■ **Content revision data**

* * * * * * * * *

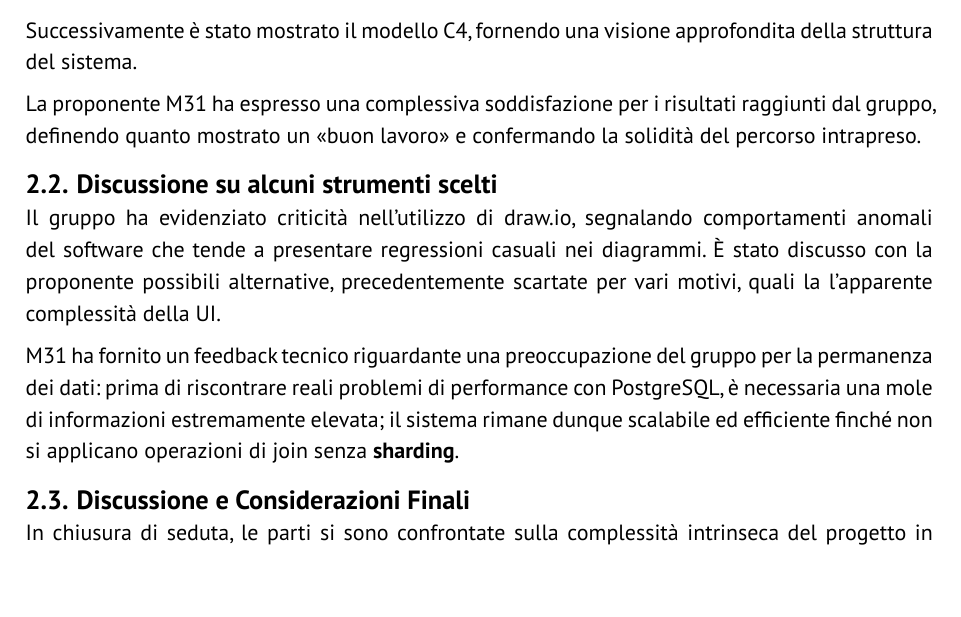
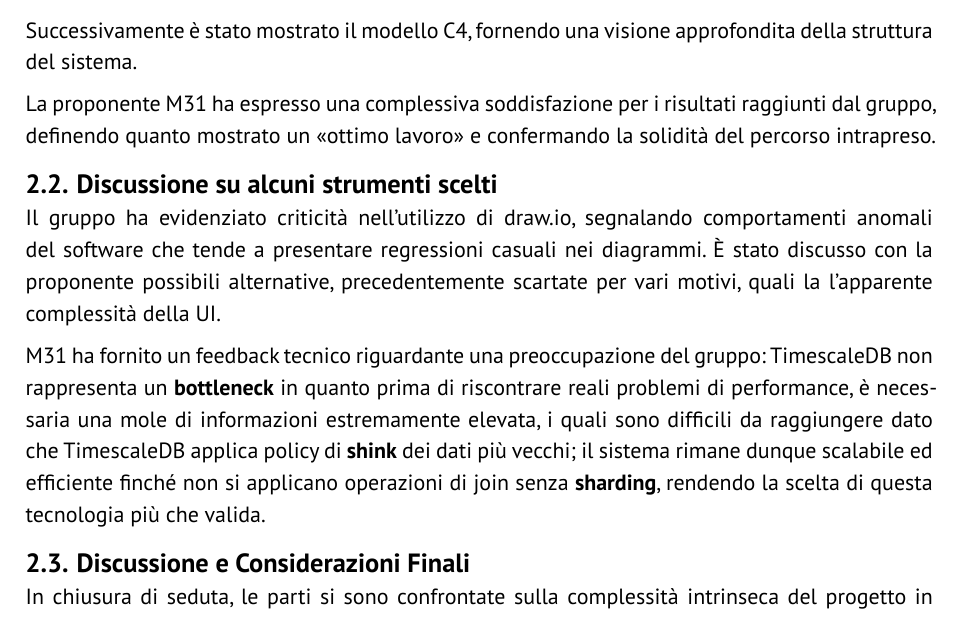
Before and after one commit to GlitchHub-Team/GlitchHub-Team.github.io, a Typst document (src/PB/VerbaliEsterni/2026-04-13.typ): part of page 3 of 4, cut so that both start at the same text. Compiled offline with Typst 0.15.

Commit message:
Update 2026-04-13.typ

```diff
--- a/src/PB/VerbaliEsterni/2026-04-13.typ
+++ b/src/PB/VerbaliEsterni/2026-04-13.typ
@@ -38,12 +38,12 @@ A seguire, è stata effettuata una sessione di test live seguendo puntualmente l
 
 Successivamente è stato mostrato il modello C4, fornendo una visione approfondita della struttura del sistema.
 
-La proponente M31 ha espresso una complessiva soddisfazione per i risultati raggiunti dal gruppo, definendo quanto mostrato un "buon lavoro" e confermando la solidità del percorso intrapreso.
+La proponente M31 ha espresso una complessiva soddisfazione per i risultati raggiunti dal gruppo, definendo quanto mostrato un "ottimo lavoro" e confermando la solidità del percorso intrapreso.
 
 == Discussione su alcuni strumenti scelti
 Il gruppo ha evidenziato criticità nell'utilizzo di draw.io, segnalando comportamenti anomali del software che tende a presentare regressioni casuali nei diagrammi. È stato discusso con la proponente possibili alternative, precedentemente scartate per vari motivi, quali la l'apparente complessità della UI.
 
-M31 ha fornito un feedback tecnico riguardante una preoccupazione del gruppo per la permanenza dei dati: prima di riscontrare reali problemi di performance con PostgreSQL, è necessaria una mole di informazioni estremamente elevata; il sistema rimane dunque scalabile ed efficiente finché non si applicano operazioni di join senza *sharding*.
+M31 ha fornito un feedback tecnico riguardante una preoccupazione del gruppo: TimescaleDB non rappresenta un *bottleneck* in quanto prima di riscontrare reali problemi di performance, è necessaria una mole di informazioni estremamente elevata, i quali sono difficili da raggiungere dato che TimescaleDB applica policy di *shink* dei dati più vecchi; il sistema rimane dunque scalabile ed efficiente finché non si applicano operazioni di join senza *sharding*, rendendo la scelta di questa tecnologia più che valida.
 
 == Discussione e Considerazioni Finali
 In chiusura di seduta, le parti si sono confrontate sulla complessità intrinseca del progetto in relazione al contesto tecnologico attuale, considerando l'impatto dell'Intelligenza Artificiale come supporto allo sviluppo, soprattutto per la fase di test. Per finire, si è parlato dell'attrattiva del capitolato e dell'equilibrio tra la produzione di documentazione tecnica e il lavoro pratico di implementazione richiesti.
```
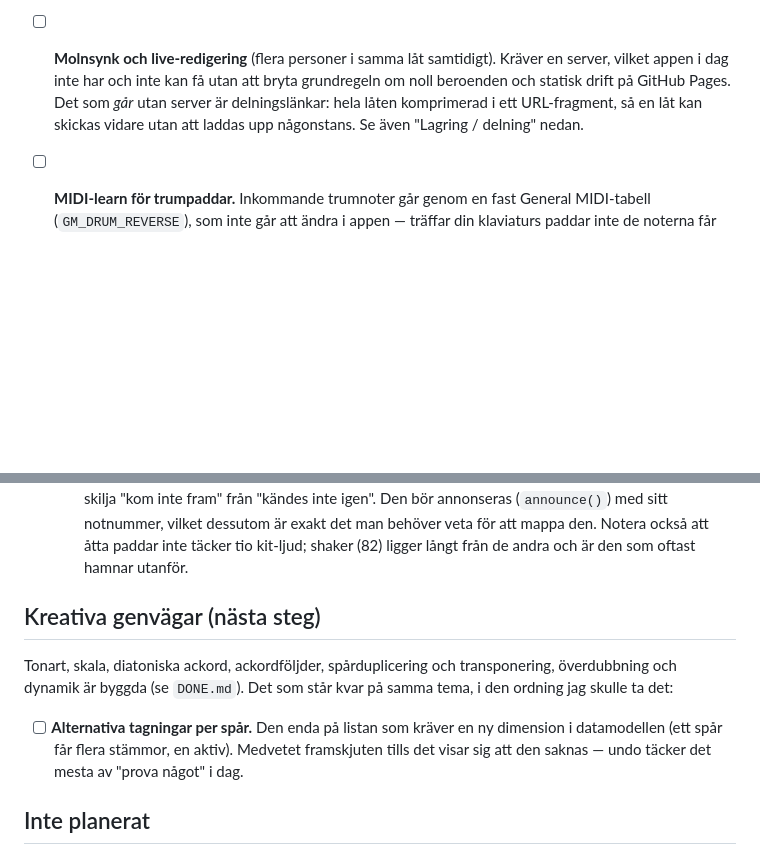
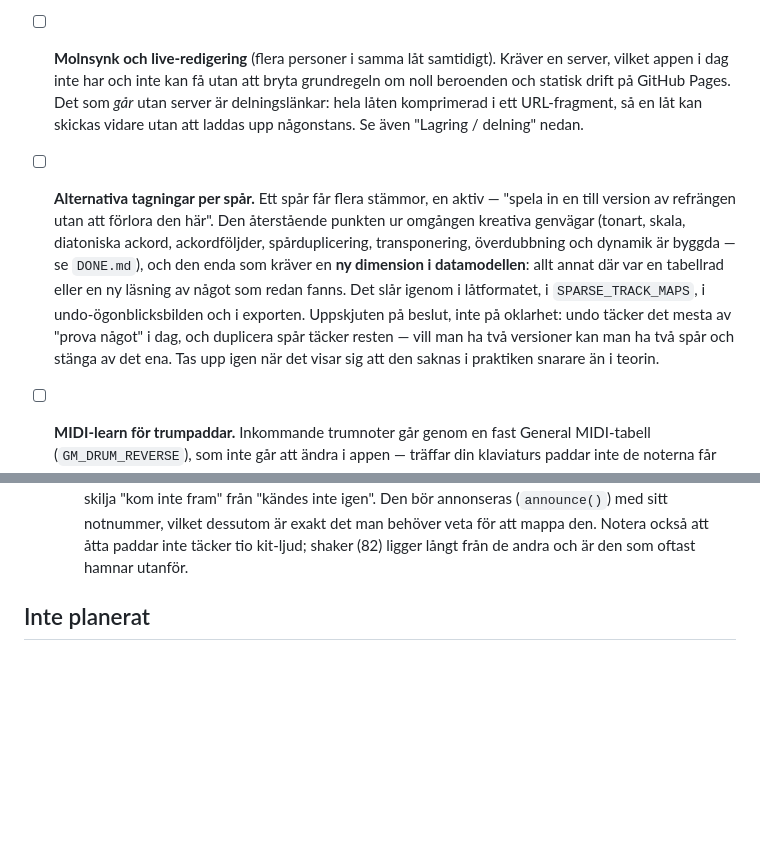
Before and after one commit to Ruperto72/music-studio, a Markdown page: TODO.md, 2 parts joined by grey strips. Drawn GitHub-style; blank space fills up the shorter version.

Commit message:
Move alternate takes to the deliberately-deferred list (#145)
It was the last entry under "creative shortcuts (next steps)", which
stopped being true once the other three shipped — a section named for
what comes next should not hold the one thing that deliberately does not.

Written up with the reason rather than just the decision: it is the only
item from that round needing a new dimension in the data model, where
everything else was a table row or a new reading of something already
there, and it lands in the song format, SPARSE_TRACK_MAPS, the undo
snapshot and the export all at once. Deferred on a decision, not on
uncertainty — undo covers most of "try something" and duplicating a
track covers the rest.


Claude-Session: https://claude.ai/code/session_01PtEprjLUiDHWHrrH9Yhd1o

Co-authored-by: Claude <noreply@anthropic.com>

```diff
--- a/TODO.md
+++ b/TODO.md
@@ -27,6 +27,19 @@ hur roligt det vore att bygga.
   URL-fragment, så en låt kan skickas vidare utan att laddas upp någonstans.
   Se även "Lagring / delning" nedan.
 
+- [ ] **Alternativa tagningar per spår.** Ett spår får flera stämmor, en aktiv
+  — "spela in en till version av refrängen utan att förlora den här".
+  Den återstående punkten ur omgången kreativa genvägar (tonart, skala,
+  diatoniska ackord, ackordföljder, spårduplicering, transponering,
+  överdubbning och dynamik är byggda — se `DONE.md`), och den enda som kräver
+  en **ny dimension i datamodellen**: allt annat där var en tabellrad eller en
+  ny läsning av något som redan fanns. Det slår igenom i låtformatet, i
+  `SPARSE_TRACK_MAPS`, i undo-ögonblicksbilden och i exporten.
+  Uppskjuten på beslut, inte på oklarhet: undo täcker det mesta av "prova
+  något" i dag, och duplicera spår täcker resten — vill man ha två versioner
+  kan man ha två spår och stänga av det ena. Tas upp igen när det visar sig
+  att den saknas i praktiken snarare än i teorin.
+
 - [ ] **MIDI-learn för trumpaddar.** Inkommande trumnoter går genom en fast
   General MIDI-tabell (`GM_DRUM_REVERSE`), som inte går att ändra i appen —
   träffar din klaviaturs paddar inte de noterna får du fel ljud eller inget
@@ -42,17 +55,6 @@ hur roligt det vore att bygga.
      dessutom är exakt det man behöver veta för att mappa den.
   Notera också att åtta paddar inte täcker tio kit-ljud; shaker (82) ligger
   långt från de andra och är den som oftast hamnar utanför.
-
-## Kreativa genvägar (nästa steg)
-
-Tonart, skala, diatoniska ackord, ackordföljder, spårduplicering och
-transponering, överdubbning och dynamik är byggda (se `DONE.md`). Det som står kvar på samma tema, i den
-ordning jag skulle ta det:
-
-- [ ] **Alternativa tagningar per spår.** Den enda på listan som kräver en ny
-  dimension i datamodellen (ett spår får flera stämmor, en aktiv). Medvetet
-  framskjuten tills det visar sig att den saknas — undo täcker det mesta av
-  "prova något" i dag.
 
 ## Inte planerat
 
```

* * * * * * * * *

■ **About this exercise**
Print each entry precisely as written; the pictures stay out.

■ **Your solution**
Before and after one commit to GlitchHub-Team/GlitchHub-Team.github.io, a Typst document (src/PB/VerbaliEsterni/2026-04-13.typ): part of page 3 of 4, cut so that both start at the same text. Compiled offline with Typst 0.15.

Commit message:
Update 2026-04-13.typ

```diff
--- a/src/PB/VerbaliEsterni/2026-04-13.typ
+++ b/src/PB/VerbaliEsterni/2026-04-13.typ
@@ -38,12 +38,12 @@ A seguire, è stata effettuata una sessione di test live seguendo puntualmente l
 
 Successivamente è stato mostrato il modello C4, fornendo una visione approfondita della struttura del sistema.
 
-La proponente M31 ha espresso una complessiva soddisfazione per i risultati raggiunti dal gruppo, definendo quanto mostrato un "buon lavoro" e confermando la solidità del percorso intrapreso.
+La proponente M31 ha espresso una complessiva soddisfazione per i risultati raggiunti dal gruppo, definendo quanto mostrato un "ottimo lavoro" e confermando la solidità del percorso intrapreso.
 
 == Discussione su alcuni strumenti scelti
 Il gruppo ha evidenziato criticità nell'utilizzo di draw.io, segnalando comportamenti anomali del software che tende a presentare regressioni casuali nei diagrammi. È stato discusso con la proponente possibili alternative, precedentemente scartate per vari motivi, quali la l'apparente complessità della UI.
 
-M31 ha fornito un feedback tecnico riguardante una preoccupazione del gruppo per la permanenza dei dati: prima di riscontrare reali problemi di performance con PostgreSQL, è necessaria una mole di informazioni estremamente elevata; il sistema rimane dunque scalabile ed efficiente finché non si applicano operazioni di join senza *sharding*.
+M31 ha fornito un feedback tecnico riguardante una preoccupazione del gruppo: TimescaleDB non rappresenta un *bottleneck* in quanto prima di riscontrare reali problemi di performance, è necessaria una mole di informazioni estremamente elevata, i quali sono difficili da raggiungere dato che TimescaleDB applica policy di *shink* dei dati più vecchi; il sistema rimane dunque scalabile ed efficiente finché non si applicano operazioni di join senza *sharding*, rendendo la scelta di questa tecnologia più che valida.
 
 == Discussione e Considerazioni Finali
 In chiusura di seduta, le parti si sono confrontate sulla complessità intrinseca del progetto in relazione al contesto tecnologico attuale, considerando l'impatto dell'Intelligenza Artificiale come supporto allo sviluppo, soprattutto per la fase di test. Per finire, si è parlato dell'attrattiva del capitolato e dell'equilibrio tra la produzione di documentazione tecnica e il lavoro pratico di implementazione richiesti.
```
Before and after one commit to Ruperto72/music-studio, a Markdown page: TODO.md, 2 parts joined by grey strips. Drawn GitHub-style; blank space fills up the shorter version.

Commit message:
Move alternate takes to the deliberately-deferred list (#145)
It was the last entry under "creative shortcuts (next steps)", which
stopped being true once the other three shipped — a section named for
what comes next should not hold the one thing that deliberately does not.

Written up with the reason rather than just the decision: it is the only
item from that round needing a new dimension in the data model, where
everything else was a table row or a new reading of something already
there, and it lands in the song format, SPARSE_TRACK_MAPS, the undo
snapshot and the export all at once. Deferred on a decision, not on
uncertainty — undo covers most of "try something" and duplicating a
track covers the rest.


Claude-Session: https://claude.ai/code/session_01PtEprjLUiDHWHrrH9Yhd1o

Co-authored-by: Claude <noreply@anthropic.com>

```diff
--- a/TODO.md
+++ b/TODO.md
@@ -27,6 +27,19 @@ hur roligt det vore att bygga.
   URL-fragment, så en låt kan skickas vidare utan att laddas upp någonstans.
   Se även "Lagring / delning" nedan.
 
+- [ ] **Alternativa tagningar per spår.** Ett spår får flera stämmor, en aktiv
+  — "spela in en till version av refrängen utan att förlora den här".
+  Den återstående punkten ur omgången kreativa genvägar (tonart, skala,
+  diatoniska ackord, ackordföljder, spårduplicering, transponering,
+  överdubbning och dynamik är byggda — se `DONE.md`), och den enda som kräver
+  en **ny dimension i datamodellen**: allt annat där var en tabellrad eller en
+  ny läsning av något som redan fanns. Det slår igenom i låtformatet, i
+  `SPARSE_TRACK_MAPS`, i undo-ögonblicksbilden och i exporten.
+  Uppskjuten på beslut, inte på oklarhet: undo täcker det mesta av "prova
+  något" i dag, och duplicera spår täcker resten — vill man ha två versioner
+  kan man ha två spår och stänga av det ena. Tas upp igen när det visar sig
+  att den saknas i praktiken snarare än i teorin.
+
 - [ ] **MIDI-learn för trumpaddar.** Inkommande trumnoter går genom en fast
   General MIDI-tabell (`GM_DRUM_REVERSE`), som inte går att ändra i appen —
   träffar din klaviaturs paddar inte de noterna får du fel ljud eller inget
@@ -42,17 +55,6 @@ hur roligt det vore att bygga.
      dessutom är exakt det man behöver veta för att mappa den.
   Notera också att åtta paddar inte täcker tio kit-ljud; shaker (82) ligger
   långt från de andra och är den som oftast hamnar utanför.
-
-## Kreativa genvägar (nästa steg)
-
-Tonart, skala, diatoniska ackord, ackordföljder, spårduplicering och
-transponering, överdubbning och dynamik är byggda (se `DONE.md`). Det som står kvar på samma tema, i den
-ordning jag skulle ta det:
-
-- [ ] **Alternativa tagningar per spår.** Den enda på listan som kräver en ny
-  dimension i datamodellen (ett spår får flera stämmor, en aktiv). Medvetet
-  framskjuten tills det visar sig att den saknas — undo täcker det mesta av
-  "prova något" i dag.
 
 ## Inte planerat
 
```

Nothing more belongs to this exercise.